The following grant lines will be reduced by 4%:

  • Match funding for VR Services - DRS will be forced to rely more on third party match in order to fully draw the federal VR grant.
  • Independent Living Centers (CIL's) - Contracts with CIL's will be reduced across the board.
  • Migrant Services - The contract established to support these services will be reduced.
  • Match funding for the Older Blind Program - Funding available for direct customer services will be reduced.
  • Supplemental funding for the Community Reintegration Program - Contracts with CIL's will be reduced across the board.

The following areas will be reduced approximately 5%:

  • Match funding for the Training Grant - Limits on the amount of supplies and materials needed for required training of staff in the Vocational Rehabilitation Program.
  • Illinois School for the Deaf - Impacts are being determined
  • Illinois School for the Visually Impaired - Impacts are being determined
  • Illinois Center for Rehabilitation & Education (Roosevelt) - With the exception of the Contractual line, funding reductions will be managed without impacting services to customers. Specific impacts to contractual services are still being determined.
  • Illinois Center for Rehabilitation & Education (Wood) - The reduction in the contractual line will be managed without impacting services to customers.

The Home Services Program will be increased 1.5%:
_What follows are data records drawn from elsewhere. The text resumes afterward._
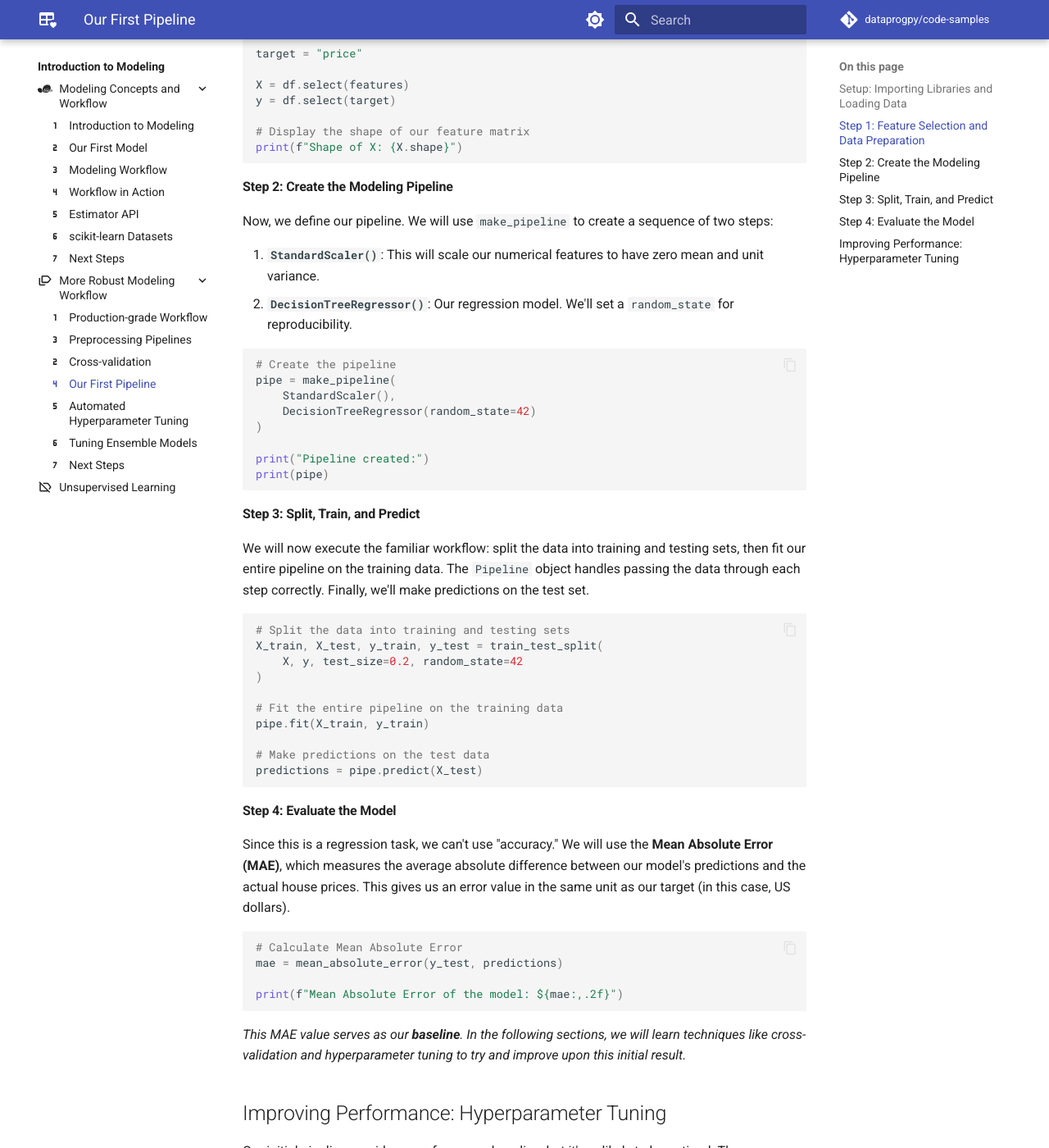
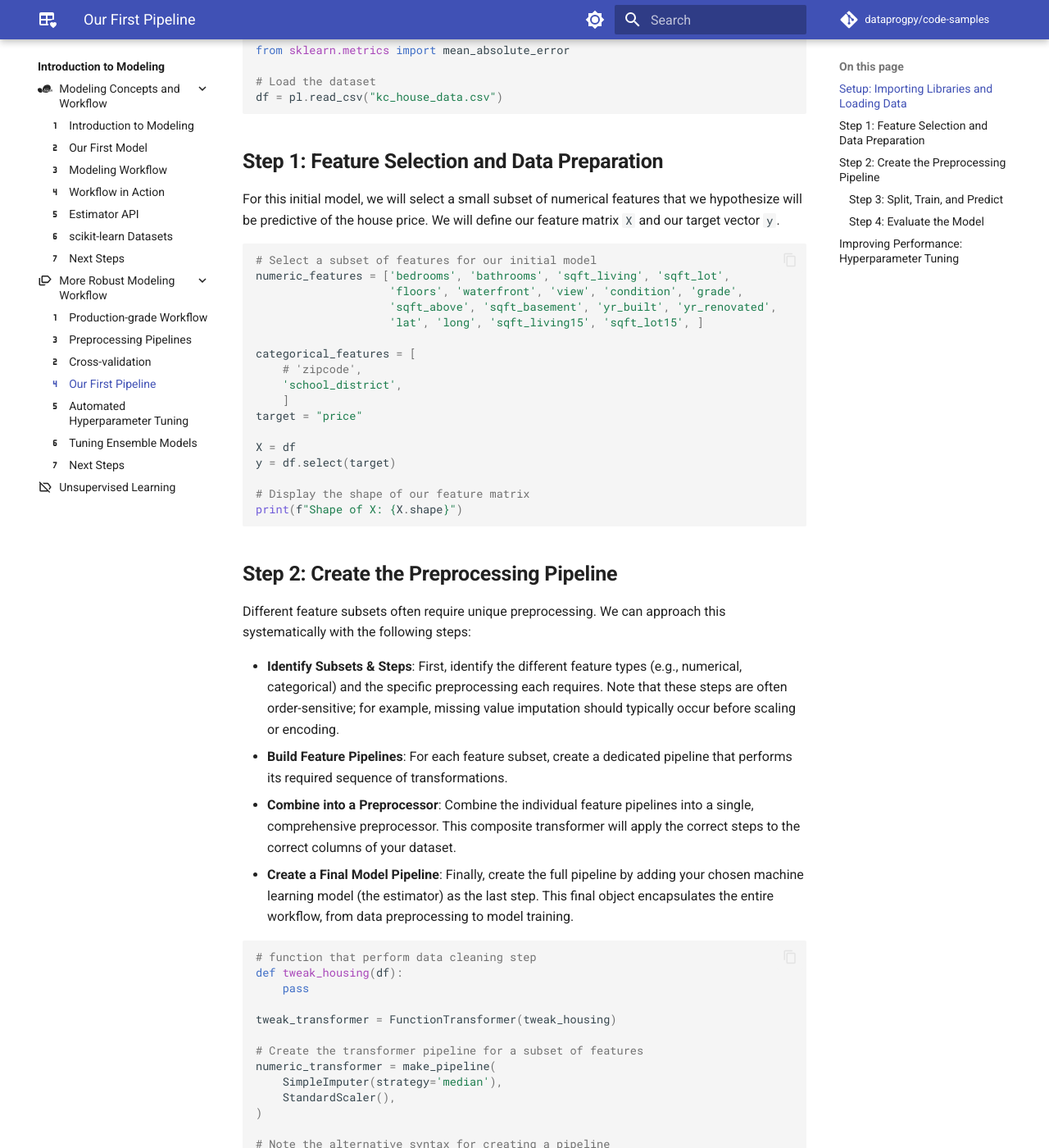
Before and after one commit to dataprogpy/dataprogpy.github.io, an MkDocs documentation site: the page built from docs/modeling/robust-modeling-workflow/first-pipeline.md, in a window 1280 px wide and 1400 px high, scrolled down 935 px. Shown: the whole window at 82% size. Built offline with MkDocs 1.6.1 and Material for MkDocs 9.7.7, drawn with Linux system fonts in a browser that asks for light colours; comment, search, counter and statistics services are not loaded; some of the changed text lies outside the part shown.

Commit message:
Update lesson

````diff
--- a/docs/modeling/robust-modeling-workflow/first-pipeline.md
+++ b/docs/modeling/robust-modeling-workflow/first-pipeline.md
@@ -8,62 +8,105 @@ In this section, we'll apply the concepts of preprocessing and pipelines to a re
 
 First, ensure you have the [`kc_house_data.csv`](https://github.com/dataprogpy/code-samples/blob/7431e8fe6b7b3502c031ca25b1ba070488b583f7/data/kc_house_data.csv) file available in your environment.
 
-#### **Setup: Importing Libraries and Loading Data**
+## **Setup: Importing Libraries and Loading Data**
 
 We begin by importing the necessary libraries and loading our dataset into a Polars DataFrame.
+
+???+ warning "Truncated code listing"
+
+    The code shown in this page are to help your understanding of your concepts
+    and workflows being discussed in this specific lesson. Please see the
+    code demo notebook file for a fully functional code.
 
 ```python
 import polars as pl
 from sklearn.model_selection import train_test_split
-from sklearn.pipeline import make_pipeline
-from sklearn.preprocessing import StandardScaler
+# pipeline meta estimator
+from sklearn.pipeline import (
+    Pipeline,
+    make_pipeline,
+)
+# transformers
+from sklearn.preprocessing import (
+    StandardScaler,
+    OneHotEncoder,
+    FunctionTransformer,
+)
+# models
 from sklearn.tree import DecisionTreeRegressor
+#metrics
 from sklearn.metrics import mean_absolute_error
 
 # Load the dataset
 df = pl.read_csv("kc_house_data.csv")
 ```
 
-#### **Step 1: Feature Selection and Data Preparation**
+## **Step 1: Feature Selection and Data Preparation**
 
 For this initial model, we will select a small subset of numerical features that we hypothesize will be predictive of the house price. We will define our feature matrix `X` and our target vector `y`.
 
 ```python
 # Select a subset of features for our initial model
-features = [
-    "bedrooms", "bathrooms", "sqft_living",
-    "sqft_lot", "floors", "waterfront", "view",
-    "condition", "grade", "sqft_above", "sqft_basement",
-    "yr_built", "yr_renovated"
-]
+numeric_features = ['bedrooms', 'bathrooms', 'sqft_living', 'sqft_lot',
+                    'floors', 'waterfront', 'view', 'condition', 'grade',
+                    'sqft_above', 'sqft_basement', 'yr_built', 'yr_renovated',
+                    'lat', 'long', 'sqft_living15', 'sqft_lot15', ]
 
+categorical_features = [
+    # 'zipcode',
+    'school_district',
+    ]
 target = "price"
 
-X = df.select(features)
+X = df
 y = df.select(target)
 
 # Display the shape of our feature matrix
 print(f"Shape of X: {X.shape}")
 ```
 
-#### **Step 2: Create the Modeling Pipeline**
+## **Step 2: Create the Preprocessing Pipeline**
 
-Now, we define our pipeline. We will use `make_pipeline` to create a sequence of two steps:
+Different feature subsets often require unique preprocessing. We can approach this systematically with the following steps:
 
-1.  **`StandardScaler()`**: This will scale our numerical features to have zero mean and unit variance.
-2.  **`DecisionTreeRegressor()`**: Our regression model. We'll set a `random_state` for reproducibility.
+* **Identify Subsets & Steps**: First, identify the different feature types (e.g., numerical, categorical) and the specific preprocessing each requires. Note that these steps are often order-sensitive; for example, missing value imputation should typically occur before scaling or encoding.
+* **Build Feature Pipelines**: For each feature subset, create a dedicated pipeline that performs its required sequence of transformations.
+* **Combine into a Preprocessor**: Combine the individual feature pipelines into a single, comprehensive preprocessor. This composite transformer will apply the correct steps to the correct columns of your dataset.
+* **Create a Final Model Pipeline**: Finally, create the full pipeline by adding your chosen machine learning model (the estimator) as the last step. This final object encapsulates the entire workflow, from data preprocessing to model training.
+
+<!-- 1.  **`DecisionTreeRegressor()`**: Our regression model. We'll set a `random_state` for reproducibility. -->
 
 <!-- end list -->
 
 ```python
-# Create the pipeline
-pipe = make_pipeline(
+# function that perform data cleaning step
+def tweak_housing(df):
+    pass
+
+tweak_transformer = FunctionTransformer(tweak_housing)
+
+# Create the transformer pipeline for a subset of features
+numeric_transformer = make_pipeline(
+    SimpleImputer(strategy='median'),
     StandardScaler(),
-    DecisionTreeRegressor(random_state=42)
 )
 
-print("Pipeline created:")
-print(pipe)
+# Note the alternative syntax for creating a pipeline
+categorical_transformer = Pipeline(
+    steps=[
+         ('onehot', OneHotEncoder(handle_unknown='ignore',
+                              sparse_output=False)),
+    # ('target', TargetEncoder()),
+    # ('std', StandardScaler()),
+    ])
+
+preprocessor = ColumnTransformer(
+    transformers=[
+        ('num', numeric_transformer, numeric_features),
+        ('cat',categorical_transformer, categorical_features),
+        ],
+        # remainder='passthrough',
+    )
 ```
 
 #### **Step 3: Split, Train, and Predict**
@@ -76,6 +119,11 @@ X_train, X_test, y_train, y_test = train_test_split(
     X, y, test_size=0.2, random_state=42
 )
 
+pipe = Pipeline(steps=[
+    ('tweak', tweak_transformer),
+    ('preprocessor', preprocessor),
+    ('dt', DecisionTreeRegressor()),
+    ])
 # Fit the entire pipeline on the training data
 pipe.fit(X_train, y_train)
 
````
Also changed, not shown: docs/modeling/robust-modeling-workflow/cross-validation.md (+14 -0 lines).
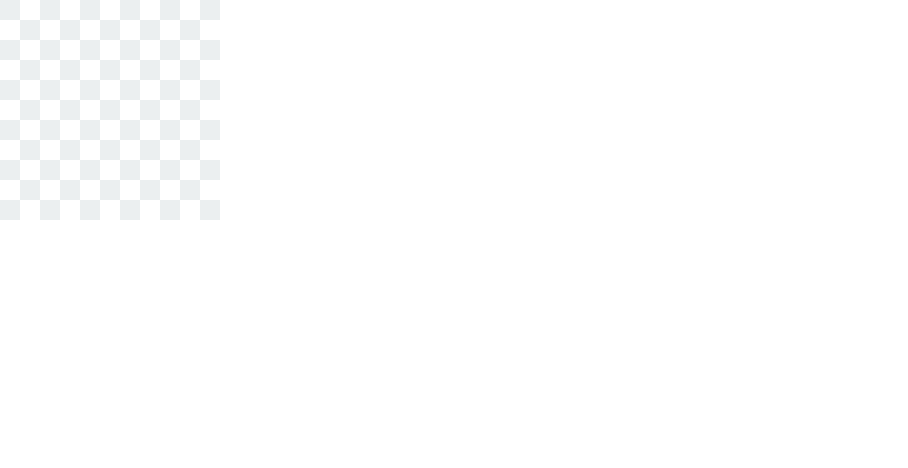
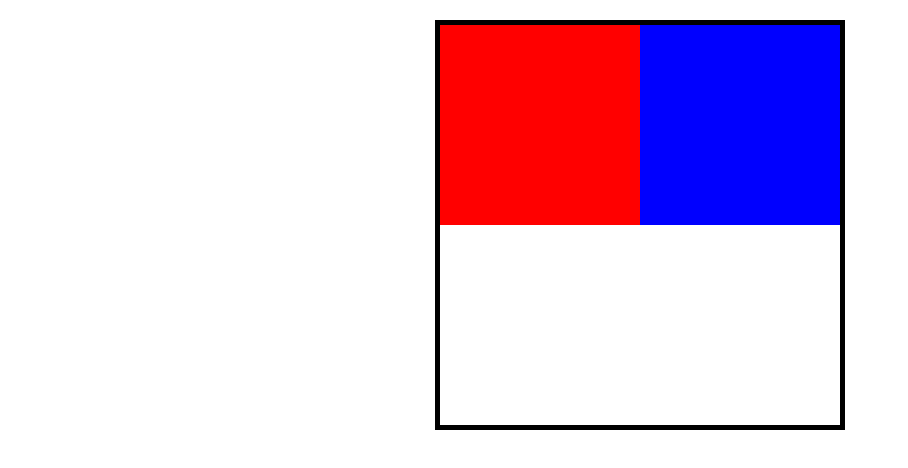
Before and after one commit to Marcikadraga/paintingTable, a plain HTML site: page index.html in a window 1280 px wide. Shown: the whole page, without its empty margins (0-908 px from the left). Drawn offline with Linux system fonts and the light colour scheme.

Commit message:
added some css

```diff
--- a/index.html
+++ b/index.html
@@ -5,11 +5,16 @@
     <meta http-equiv="X-UA-Compatible" content="IE=edge">
     <meta name="viewport" content="width=device-width, initial-scale=1.0">
     <script src="paintingTable.js" defer></script>
+    <link rel="stylesheet" href="paintingTable.css">
     <title>Document</title>
 </head>
 <body>
-    <div id="table">
+    <!-- <div id="table">
 
+    </div> -->
+    <div class="table">
+        <div class="drawingTable"></div>
+        <div class="colorPalette"></div>
     </div>
 
 </body>
--- /dev/null
+++ b/paintingTable.css
@@ -0,0 +1,23 @@
+.table{
+    width: 400px;
+    height: 400px;
+    border: 5px solid black;
+    margin: 20px auto;
+    position: relative;
+}
+.drawingTable,.colorPalette{
+    width:200px;
+    height:200px;
+}
+.drawingTable{
+    background-color: red;
+    position:relative;
+
+
+}
+.colorPalette{
+    background-color: blue;
+    position:absolute;
+    right: 0px;
+    top:0px;
+}
--- a/paintingTable.js
+++ b/paintingTable.js
@@ -117,15 +117,15 @@ class ColorTable{
          ["#F0E897","#BCB567","#8A853A","#5A580B","#302F00"],
          ["#FFD300","#CAA400","#967800","#674F00","#432700"],
          ["#FF6400","#D64100","#AE1900","#890000","#670000"]
-     ]
+     ];
 }
 class Main
 {
-    startTheProgram(){
-        var t = new Table(11, 11);
-        t.DisplayTheTable();
-    }
+    // startTheProgram(){
+    //     var t = new Table(11, 11);
+    //     t.DisplayTheTable();
+    // }
 
 }
-var m=new Main();
-m.startTheProgram();
+// var m=new Main();
+// m.startTheProgram();
```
While the Home Services Program did received an increase over the FY13 Governor's Introduced Budget, the budget modified by the General Assembly still assumes implementation of all the policy and programmatic changes outlined in the Governor's Introduced Budget. Implementations of many of these changes are contingent upon rule changes and waiver amendments. DRS will not be implementing any changes until required rule and waiver changes are approved.

  • The eligibility threshold, as assessed by the Determination of Need (DON), will be increased from 29 to 37. Rule changes and a waiver amendment are required prior to implementation.
  • The Service Cost Maximums for customers with DON scores between 29 and 39 will be decreased to be more consistent with the Department on Aging's Community Care Program. Rule changes and a waiver amendment are required prior to implementation.
  • Individuals with a diagnosis of mental illness or developmental disabilities who do not qualify for HSP based on their physical disabilities will not be eligible for HSP. This will assure the program is administered as originally intended and in compliance with its Medicaid waivers. Rule changes and a waiver amendment are required prior to implementation.
  • With the exception of Respite, services to individuals under the age of 18 will be eliminated. Rule changes and a waiver amendment are required prior to implementation.
  • Individuals in the Brain Injury Waiver, who do not need a specialized service, will be transitioned to the Persons with Disabilities Waiver.
  • The provider payment process will be tightened by piloting a new time sheet. In addition, payments will no longer be made to providers who do not complete a Medicaid Provider Enrollment Form (1413).
  • The use of Interim services will be limited to emergencies, as was the case until relatively recently, to assure program eligibility requirements are met. Interim eligibility also will be time limits.

In addition, funding of the Home Services Program will be modified. Historically the program has been funded with General Revenue Funds (GRF). The program will now be dually funded (approximately 60/40), with $331.6 million of the program's $577.6 allocation coming from GRF and $246.0 million from a newly developed Medicaid Trust Fund. The Medicaid Trust Fund will be pivotal to the HSP because funding is garnered from the Medicaid reimbursement the program generates from Medicaid eligible expenditures. This means the program will be tightly enforcing completion of the 1413 in order to ensure enough funding is generated to support the program.